Palm Sunday – Verbų sekmadienis


Palm Sunday, or the 6th Sunday of Lent, is the first festival of spring. It is called Palm Sunday in most European countries. In the Catholic Church, the blessing of palms came into practice in the fifth century. Instead of using palms, which were not available in northern countries, in Lithuania small bouquets of twigs were used. It was believed blessing twigs from the earliest budding plants would ensure the fertility of the fields and animal touched by them, promote a person’s good health, prevent lightning from striking a home, enrich the harvest and protect seedlings seeds from hail and rodents.

Throughout Lithuania, it was believed that on Palm Sunday everyone, both young and old, must come to Mass holding a juniper branch or some other twig (verbelė). In Aukštaitija (the Highlands, or the northeastern region), Suvalkija (the southwestern region) , and Žemaitija (Samogitia, or the Lowlands in the country’s west), juniper branches were most commonly used. In Dzūkija (the southeast) and eastern Aukštaitija, willow branches were popular, mixed with juniper. Pussy-willlow branches or other willow or birch branches were gathered ahead of time and put in water to sprout leaves before Palm Sunday. The branches were often decorated with paper flowers, blossoms from indoor plants, snowdrops – even cranberries. The stems were wrapped in paper, to cover the prickly juniper needles.

On Palm Sunday, someone in the household had to rise earlier than everyone else to “beat” those still sleeping with a “verba”, shouting “I’m not beating you, it’s the “verba”! Easter is a week away – promise me an Easter egg!”

Women would tie their “verbos” with red woollen yarn. It was thought that tying that yarn around their waists during the rye harvest would keep their backs from aching. Women, being the most “useful”, would carry large “verbos”, while men and children had small ones. Some were very elaborate, plaited from dried plants, flowers and grasses.
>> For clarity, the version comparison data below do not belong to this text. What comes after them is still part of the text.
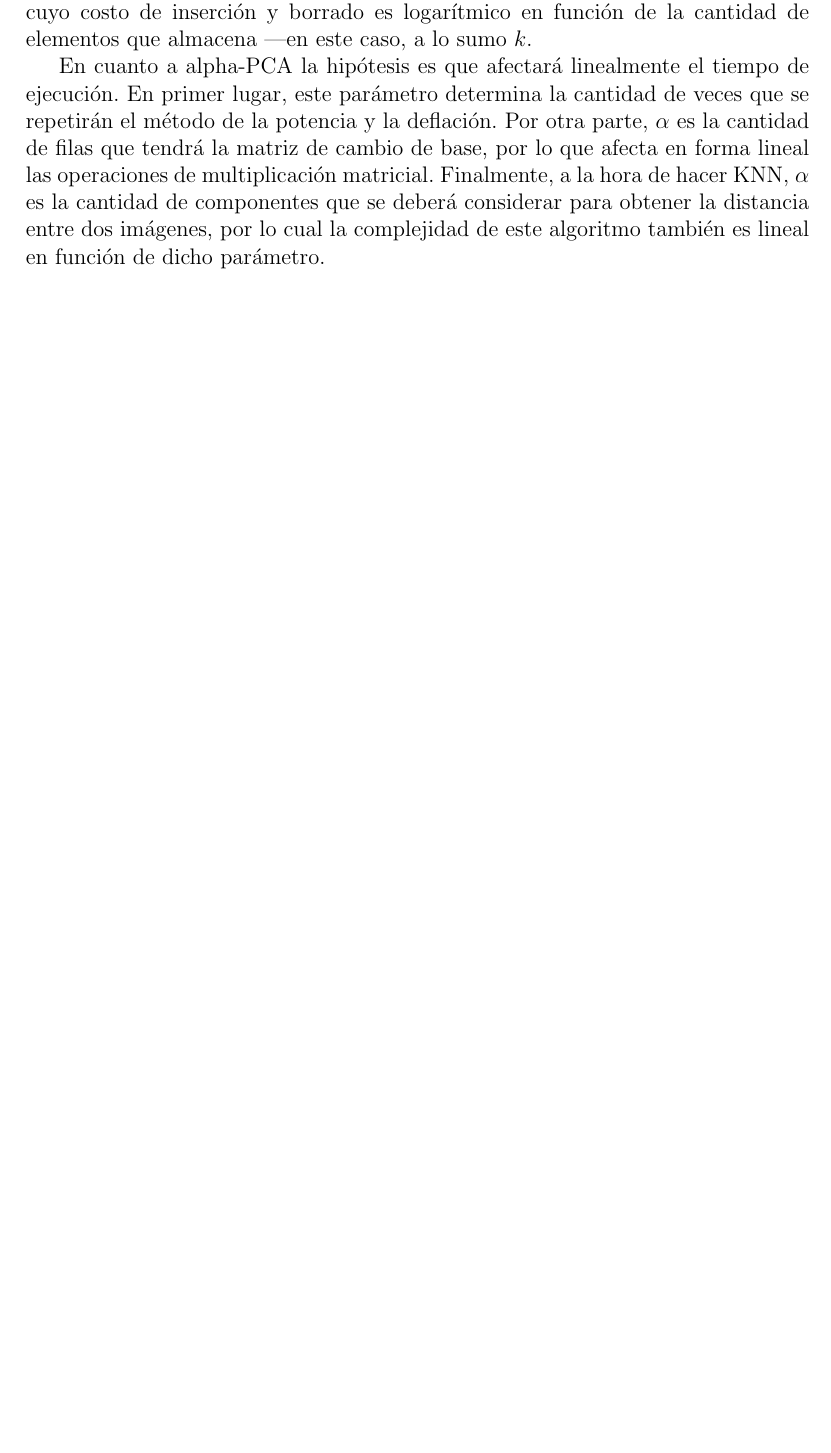
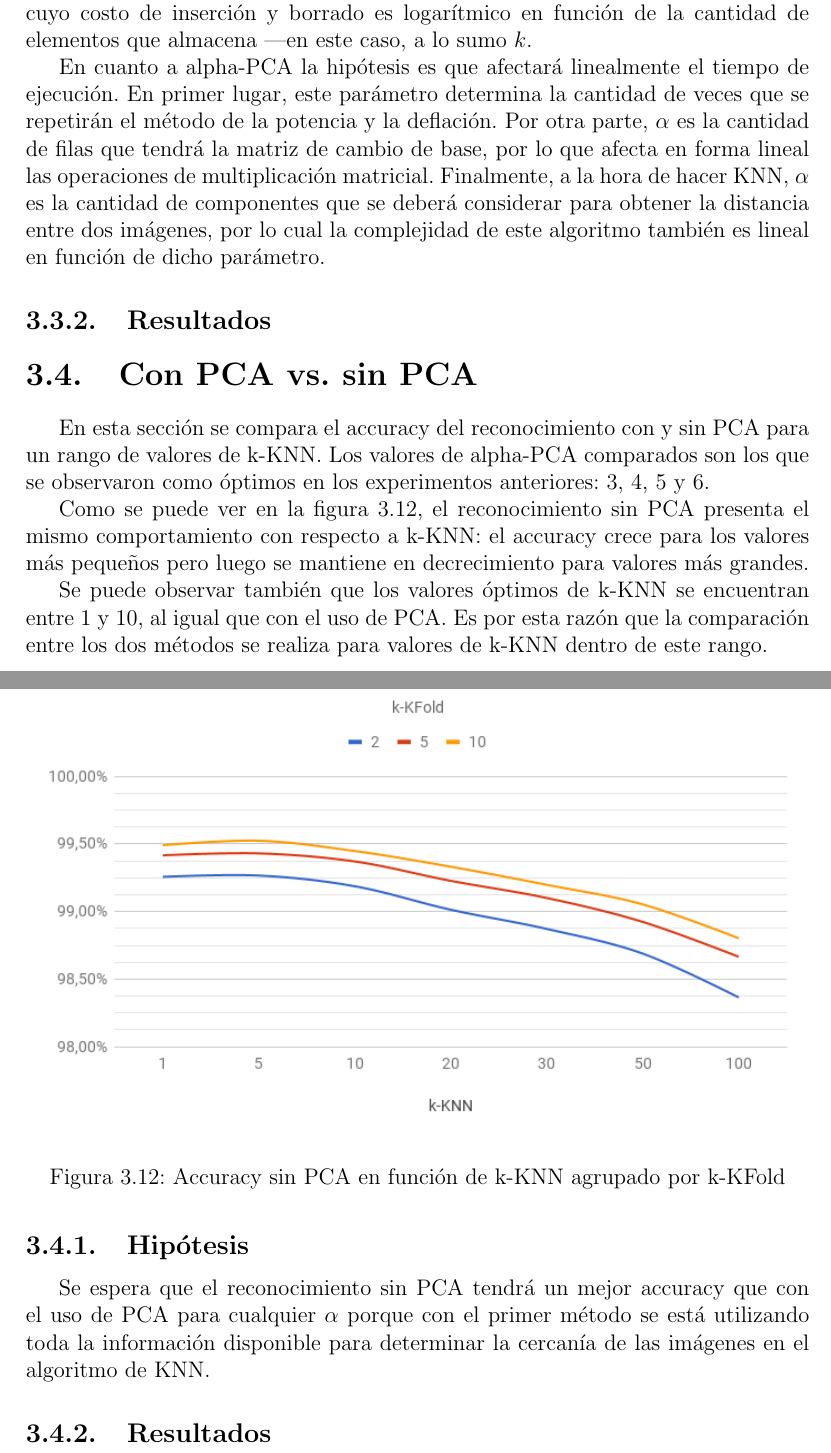
Before and after one commit to sfeliu/reconocimiento-de-digitos, a LaTeX document (informe/main.tex, which reads informe/experimentacion_corregido.tex): part of page 17 of 18 before the commit and two parts of pages 17 and 18 of 19 after it, the two joined at a grey line, cut so that both start at the same text, the shorter picture padded with empty space. Compiled offline with pdfLaTeX.

Commit message:
Redacto experimentación de PCA vs sin PCA

```diff
--- a/informe/experimentacion_corregido.tex
+++ b/informe/experimentacion_corregido.tex
@@ -147,3 +149,27 @@ En esta parte se hace un análisis del tiempo de ejecución del programa en func
 Con respecto a k-KNN se espera que el tiempo de ejecución tenga una relación logarítmica con respecto a su valor. Esto se debe a que en nuestra implementación los vecinos más cercanos se guardan y se actualizan en una estructura de heap, cuyo costo de inserción y borrado es logarítmico en función de la cantidad de elementos que almacena ---en este caso, a lo sumo $k$.
 
 En cuanto a alpha-PCA la hipótesis es que afectará linealmente el tiempo de ejecución. En primer lugar, este parámetro determina la cantidad de veces que se repetirán el método de la potencia y la deflación. Por otra parte, $\alpha$ es la cantidad de filas que tendrá la matriz de cambio de base, por lo que afecta en forma lineal las operaciones de multiplicación matricial. Finalmente, a la hora de hacer KNN, $\alpha$ es la cantidad de componentes que se deberá considerar para obtener la distancia entre dos imágenes, por lo cual la complejidad de este algoritmo también es lineal en función de dicho parámetro.
+
+\subsection{Resultados}
+
+
+\section{Con PCA vs. sin PCA}
+
+En esta sección se compara el accuracy del reconocimiento con y sin PCA para un rango de valores de k-KNN. Los valores de alpha-PCA comparados son los que se observaron como óptimos en los experimentos anteriores: 3, 4, 5 y 6.
+
+Como se puede ver en la figura \ref{fig:cv1_sin_pca_accuracy}, el reconocimiento sin PCA presenta el mismo comportamiento con respecto a k-KNN: el accuracy crece para los valores más pequeños pero luego se mantiene en decrecimiento para valores más grandes.
+
+Se puede observar también que los valores óptimos de k-KNN se encuentran entre 1 y 10, al igual que con el uso de PCA. Es por esta razón que la comparación entre los dos métodos se realiza para valores de k-KNN dentro de este rango.
+
+\begin{figure}[H]
+	\centering
+	\includegraphics[width=\textwidth]{graficos/cv1_sin_pca_accuracy.png}
+	\caption{Accuracy sin PCA en función de k-KNN agrupado por k-KFold}
+	\label{fig:cv1_sin_pca_accuracy}
+\end{figure}
+
+\subsection{Hipótesis}
+
+Se espera que el reconocimiento sin PCA tendrá un mejor accuracy que con el uso de PCA para cualquier $\alpha$ porque con el primer método se está utilizando toda la información disponible para determinar la cercanía de las imágenes en el algoritmo de KNN.
+
+\subsection{Resultados}
```
Also changed, not shown: informe/graficos/cv1_sin_pca_accuracy.png (added), informe/experimentacion_corregido.tex (2 more changed lines).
It was disgraceful to arrive at church without a “verba”. It was said that the devil himself would give such a person his tail to hold all through the Palm Sunday Mass.

After being blessed at Mass, the “verbos” were brought home. Children were playfully struck with them to ensure their health and obedience. Juniper twigs were tucked under the roof to prevent lightning strikes. When the juniper needles dried out and fell  from their branches, they would be saved and burned as incense in the house during a storm, or to ensure a family member’s safe journey, to bless bees, poultry, or farm animals when they first went out to pasture in springtime. Another variation was to keep the twigs until the next year’s Ash Wednesday, then burn them.

“Verbos” were first mentioned in Lithuanian in a Lutheran sermon dating back to 1573. In many areas, young people would bring blessed “verbos” to old or solitary neighbours. Most famous and decorated most lavishly were “verbos” made by villagers in the 50-kilometre radius around Vilnius. They are called “Vilniaus verbos”.

The craft of making “verbos” is a unique Lithuanian folk art. “Verbos” can be simple or complex, limited only by the artist’s imagination. Most are “roll” shaped, with dried flowers and grasses tied all around a stick. They can be feathery, with or without ornate tops and made with wheat heads, mosses and ribbons. They are a very popular tradition at the annual St. Casimir’s Fair in Vilnius.